The well known fact is that commodity price is governed by the demand and supply paradigm. If OPEC decided to cut the production of oil, then its demand would increase and vice versa. Likewise, during winter the demand increases. The recent adverse climate in different parts of US has led to a high demand resulting in crude oil price increase. The US dollar is another important factor to be considered before trading, because it changes the oil price on a daily basis. When the dollar goes up, oil prices go down, and vice versa. Some political experts even have gone on to say that the base currency issue is the main factor for the Iraq war.
Crude oil price is also dependent on the volatility of global equity market, mainly US, China, and European equity markets control oil prices. The US is the biggest consumer of crude oil, therefore, the demand volume of US also has an impact on its price. A global trader of crude oil always waits for the report of EIA (Energy Information Administration). EIA provides a weekly report on crude oil inventory of the US, and the market always reacts on this data. Therefore, the suggestion is to keep an eye on it.
Crude oil always moves with the US employment data or labor department report. If the unemployment rate increases, the price of crude oil goes down and vice versa. Besides, other factors like war, recession, and natural disasters are important factors which affect crude oil price. Therefore, all the factors in combination or alone can affect the price of crude oil.
During the 1970s, the price of oil and inflation was very interrelated, as oil price moves up or down, and inflation follows suit. We can say that oil is the major input to economy. If the input costs rise, it affects the economy. For example, if the price of oil rises, then it will cost the industry, and the industry will pass all of its cost to the end users, which leads to price rise and, thus, inflation. All this was seen during the 1970s, but after the 1980s, the oil and inflation started to deteriorate. During the Gulf War in the 1990s, crude oil price doubled in six month from $20 to $40 pr barrel, but the CPI (Consumer Price Index) remained stable from 134.6 to 137.9. With this historical data, we can say that the correlation between crude oil and inflation, has weakened significantly now.
The price of oil in 2011 has a very good chance of increasing because of its huge demand, particularly from fast moving economies like China and India. There is no sign of improvement in the US economy because of the recent FED announcement of pumping $600 billion into the financial market by buying US treasury bonds; the weakened US or USD will definitely lead to increase in the price of crude oil.
The recent BP oil spill issue has forced the government to restrict these forms of acquiring crude oil as it may lead to decrease in supply, which automatically increases the price of oil. The political imbalance of two super powers may affect the price of oil in 2011. Demand is yet another important factor for price rise and demand of oil is rising day by day. Recently, OPEC published its consumption forecast by 800,000 barrels a day for 2014, saying the signal for economic recovery are visible.
Apart from the fundamental indicators, there are technical indicators which should be considered before trading.

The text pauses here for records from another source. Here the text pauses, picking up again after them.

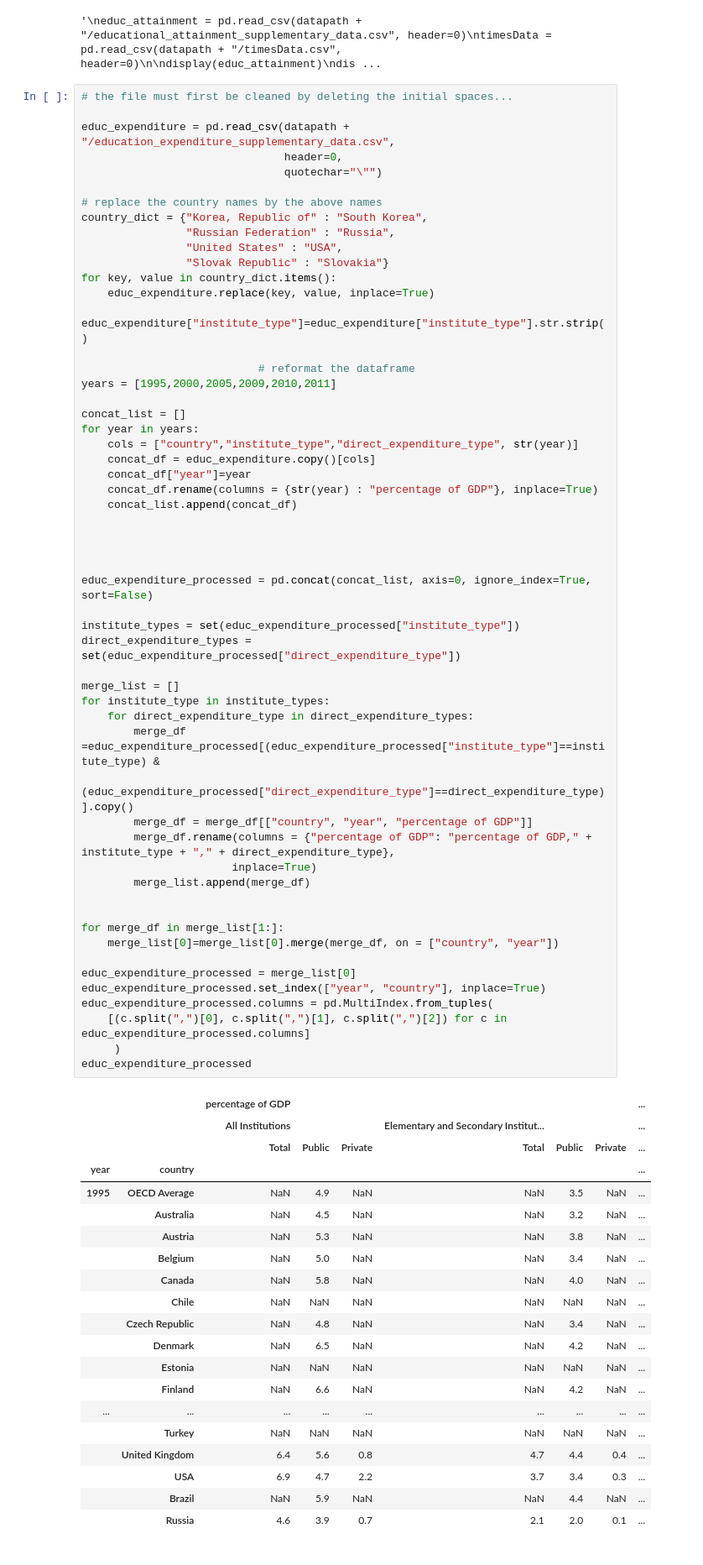
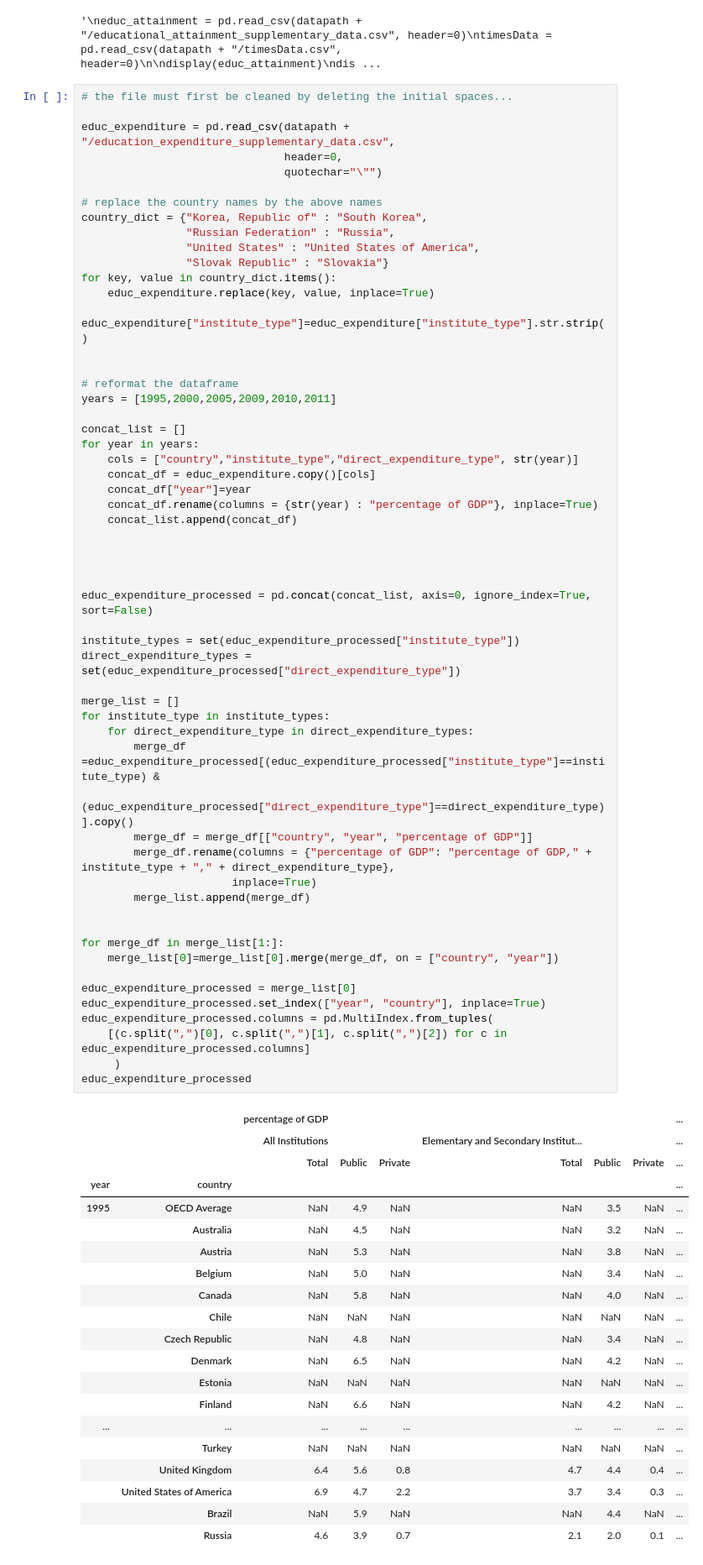
Before and after one commit to AjayvirS/uni-ranking, a Jupyter notebook: ex3.ipynb, the cells around one changed output. Shown: that part at 84% size. Drawn from its saved outputs; the diff is of its cells as text.

```diff
--- a/ex3.ipynb
+++ b/ex3.ipynb
@@ -77,14 +81,15 @@ educ_expenditure = pd.read_csv(datapath + "/education_expenditure_supplementary_
 # replace the country names by the above names
 country_dict = {"Korea, Republic of" : "South Korea",
                 "Russian Federation" : "Russia",
-                "United States" : "USA",
+                "United States" : "United States of America",
                 "Slovak Republic" : "Slovakia"}
 for key, value in country_dict.items():
     educ_expenditure.replace(key, value, inplace=True)
 
 educ_expenditure["institute_type"]=educ_expenditure["institute_type"].str.strip()
 
-                           # reformat the dataframe
+
+# reformat the dataframe
 years = [1995,2000,2005,2009,2010,2011]
 
 concat_list = []
@@ -114,34 +119,34 @@ for institute_type in institute_types:
         merge_list.append(merge_df)
 
 
 for merge_df in merge_list[1:]:
     merge_list[0]=merge_list[0].merge(merge_df, on = ["country", "year"])
 
 educ_expenditure_processed = merge_list[0]
 educ_expenditure_processed.set_index(["year", "country"], inplace=True)
 educ_expenditure_processed.columns = pd.MultiIndex.from_tuples(
     [(c.split(",")[0], c.split(",")[1], c.split(",")[2]) for c in educ_expenditure_processed.columns]
      )
 educ_expenditure_processed
 # %% [output]
 |  |  | percentage of GDP |  |  |  |  |  | ... |
 |  |  | All Institutions |  |  | Elementary and Secondary Institut... |  |  | ... |
 |  |  | Total | Public | Private | Total | Public | Private | ... |
 | year | country |  |  |  |  |  |  | ... |
 | 1995 | OECD Average | NaN | 4.9 | NaN | NaN | 3.5 | NaN | ... |
 |  | Australia | NaN | 4.5 | NaN | NaN | 3.2 | NaN | ... |
 |  | Austria | NaN | 5.3 | NaN | NaN | 3.8 | NaN | ... |
 |  | Belgium | NaN | 5.0 | NaN | NaN | 3.4 | NaN | ... |
 |  | Canada | NaN | 5.8 | NaN | NaN | 4.0 | NaN | ... |
 |  | Chile | NaN | NaN | NaN | NaN | NaN | NaN | ... |
 |  | Czech Republic | NaN | 4.8 | NaN | NaN | 3.4 | NaN | ... |
 |  | Denmark | NaN | 6.5 | NaN | NaN | 4.2 | NaN | ... |
 |  | Estonia | NaN | NaN | NaN | NaN | NaN | NaN | ... |
 |  | Finland | NaN | 6.6 | NaN | NaN | 4.2 | NaN | ... |
 | ... | ... | ... | ... | ... | ... | ... | ... | ... |
 |  | Turkey | NaN | NaN | NaN | NaN | NaN | NaN | ... |
 |  | United Kingdom | 6.4 | 5.6 | 0.8 | 4.7 | 4.4 | 0.4 | ... |
-|  | USA | 6.9 | 4.7 | 2.2 | 3.7 | 3.4 | 0.3 | ... |
+|  | United States of America | 6.9 | 4.7 | 2.2 | 3.7 | 3.4 | 0.3 | ... |
 |  | Brazil | NaN | 5.9 | NaN | NaN | 4.4 | NaN | ... |
 |  | Russia | 4.6 | 3.9 | 0.7 | 2.1 | 2.0 | 0.1 | ... |
 222 rows × 9 columns
```
Also changed, not shown: parts of 4 cells of this notebook.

Mainly, Bollinger band, volatility indicator, momentum indicator, RSI, and some other technical indicators must be studied. So, the suggestion is not to trade in any commodity without proper knowledge. Commodity trading is subject to market risks which makes studying both the technical and fundamental factors for each commodity essential before trading.